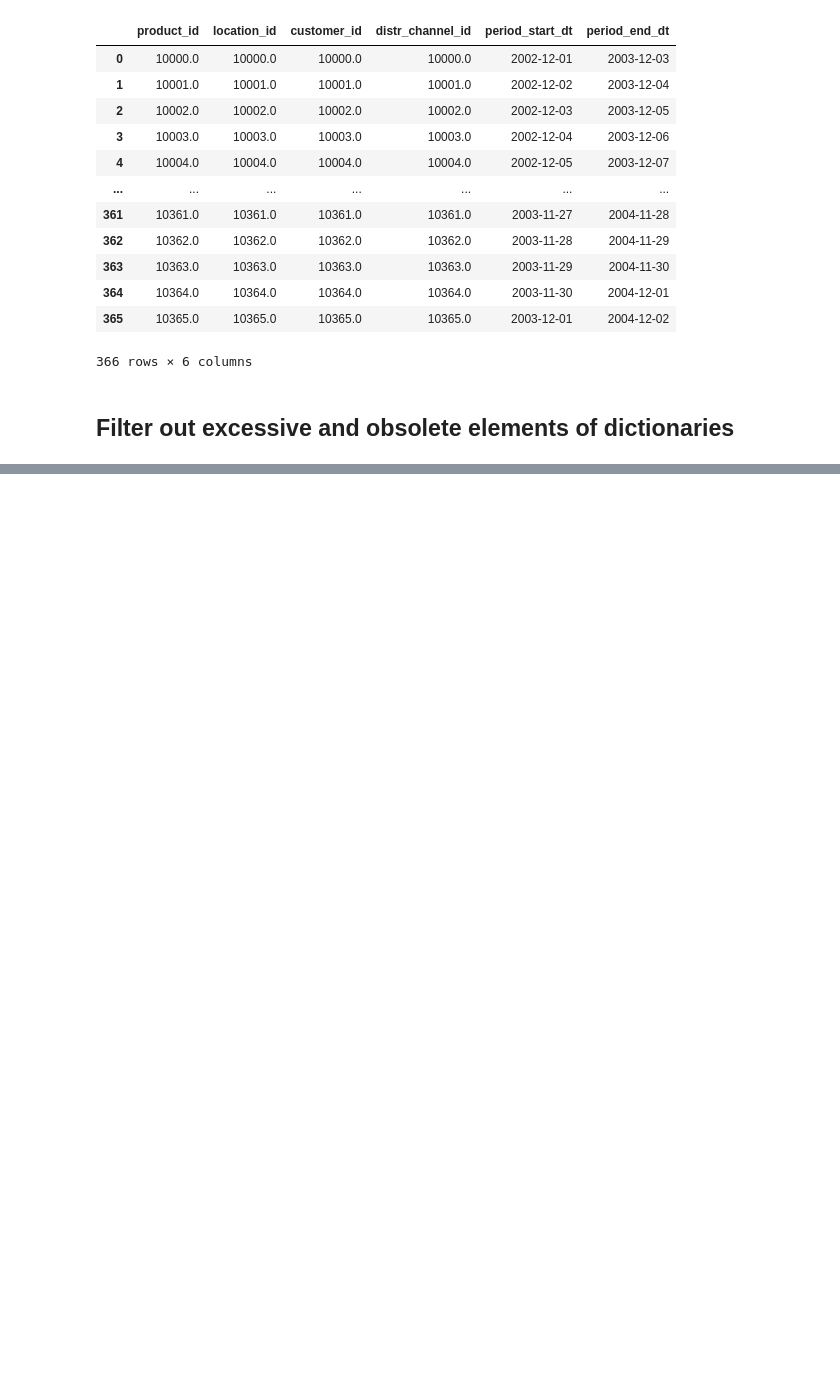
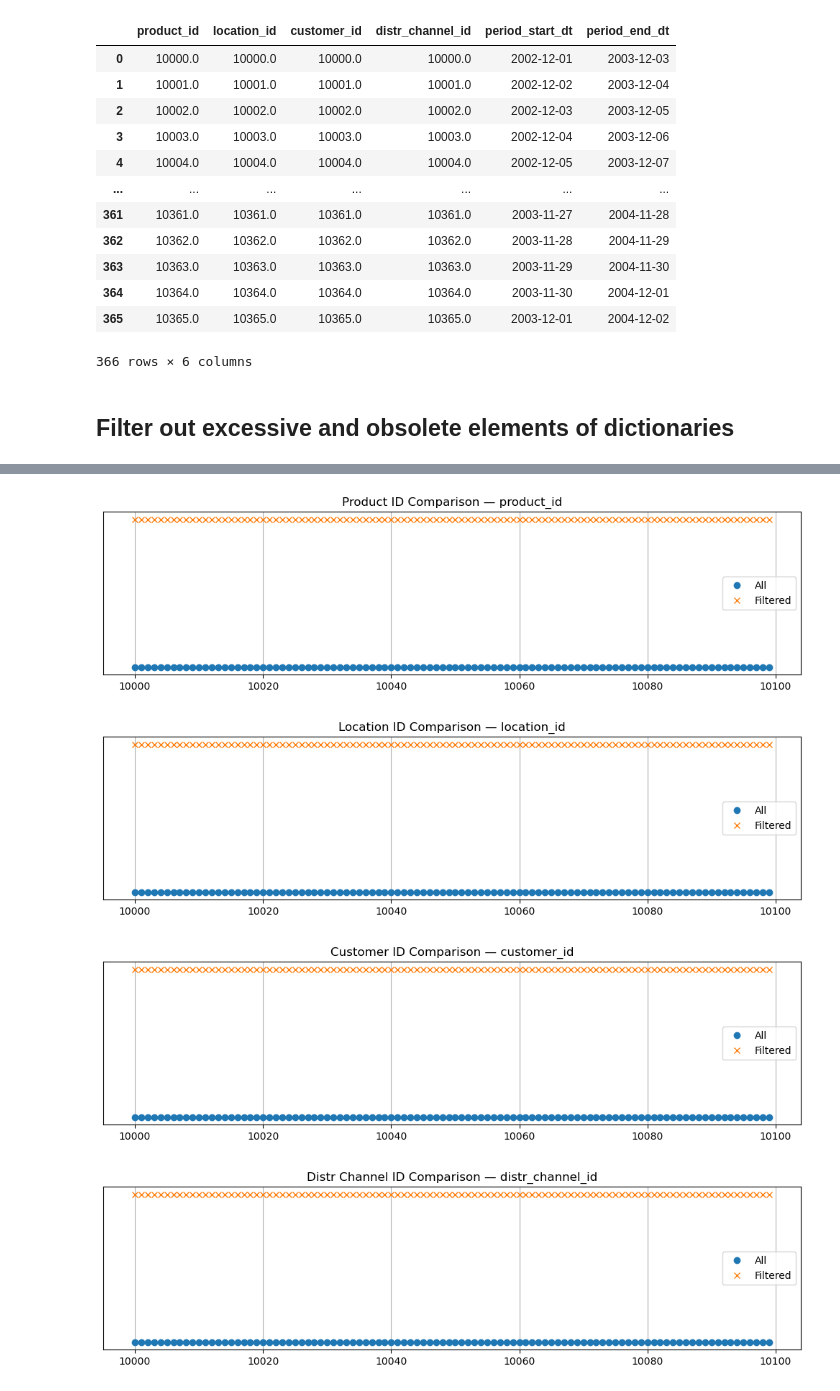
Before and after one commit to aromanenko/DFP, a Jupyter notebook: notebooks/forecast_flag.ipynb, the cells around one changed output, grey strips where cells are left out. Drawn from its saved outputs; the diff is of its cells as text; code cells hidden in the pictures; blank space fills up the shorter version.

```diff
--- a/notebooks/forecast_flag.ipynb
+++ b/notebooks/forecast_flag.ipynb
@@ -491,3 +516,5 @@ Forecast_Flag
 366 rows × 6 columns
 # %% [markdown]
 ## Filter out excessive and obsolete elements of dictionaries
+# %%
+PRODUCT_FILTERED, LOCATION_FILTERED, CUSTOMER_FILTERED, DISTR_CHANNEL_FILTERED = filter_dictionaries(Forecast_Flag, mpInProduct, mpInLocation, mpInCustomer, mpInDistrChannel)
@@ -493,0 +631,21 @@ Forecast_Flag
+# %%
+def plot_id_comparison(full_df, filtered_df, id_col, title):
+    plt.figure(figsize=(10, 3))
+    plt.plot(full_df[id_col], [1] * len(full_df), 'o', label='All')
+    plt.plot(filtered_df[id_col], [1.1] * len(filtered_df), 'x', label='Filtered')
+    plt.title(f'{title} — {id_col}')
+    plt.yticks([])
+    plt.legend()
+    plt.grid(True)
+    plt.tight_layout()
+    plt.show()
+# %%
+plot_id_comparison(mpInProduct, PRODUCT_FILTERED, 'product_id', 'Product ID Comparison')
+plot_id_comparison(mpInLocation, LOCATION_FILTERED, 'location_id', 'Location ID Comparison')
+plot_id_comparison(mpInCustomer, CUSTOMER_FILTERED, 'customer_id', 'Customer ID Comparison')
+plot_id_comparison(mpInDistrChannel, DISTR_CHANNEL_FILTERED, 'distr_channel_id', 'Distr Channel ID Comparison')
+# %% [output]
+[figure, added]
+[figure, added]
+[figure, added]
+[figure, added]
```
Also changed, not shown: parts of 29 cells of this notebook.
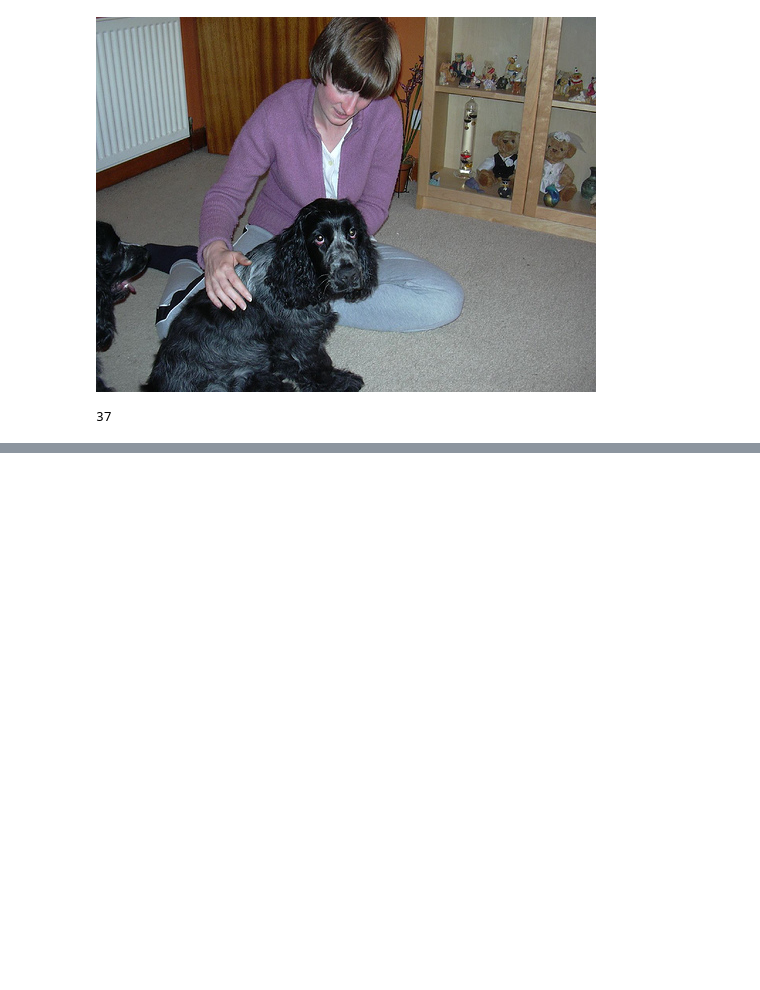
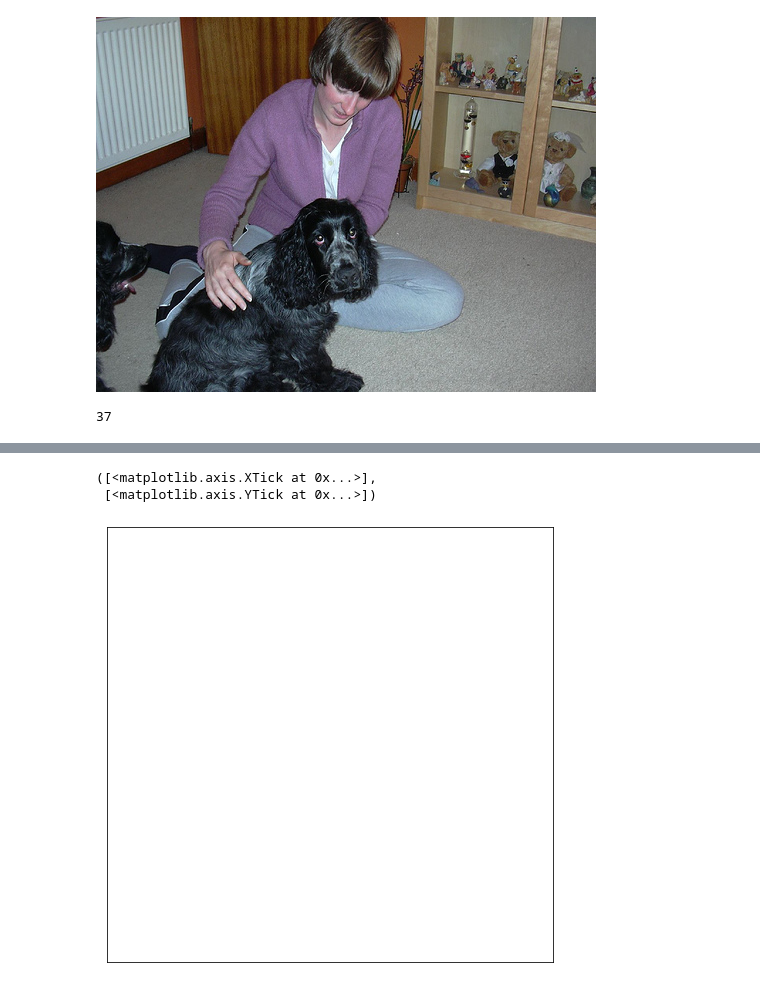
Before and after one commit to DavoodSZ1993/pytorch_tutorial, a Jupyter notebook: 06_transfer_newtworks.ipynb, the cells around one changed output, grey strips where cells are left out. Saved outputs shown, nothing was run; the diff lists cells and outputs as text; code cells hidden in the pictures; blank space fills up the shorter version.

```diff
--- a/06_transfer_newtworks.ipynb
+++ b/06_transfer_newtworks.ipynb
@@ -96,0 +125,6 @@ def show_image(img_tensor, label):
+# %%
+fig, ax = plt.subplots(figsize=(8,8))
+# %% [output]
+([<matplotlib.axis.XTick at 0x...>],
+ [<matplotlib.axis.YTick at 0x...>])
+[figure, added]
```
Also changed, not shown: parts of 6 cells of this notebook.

┄┄┄┄┄┄┄┄┄┄┄┄┄┄┄┄┄┄┄┄

• What to produce:
Work through the records above and count the lines that hold the string "label". Please give only that figure.

• Output below:
3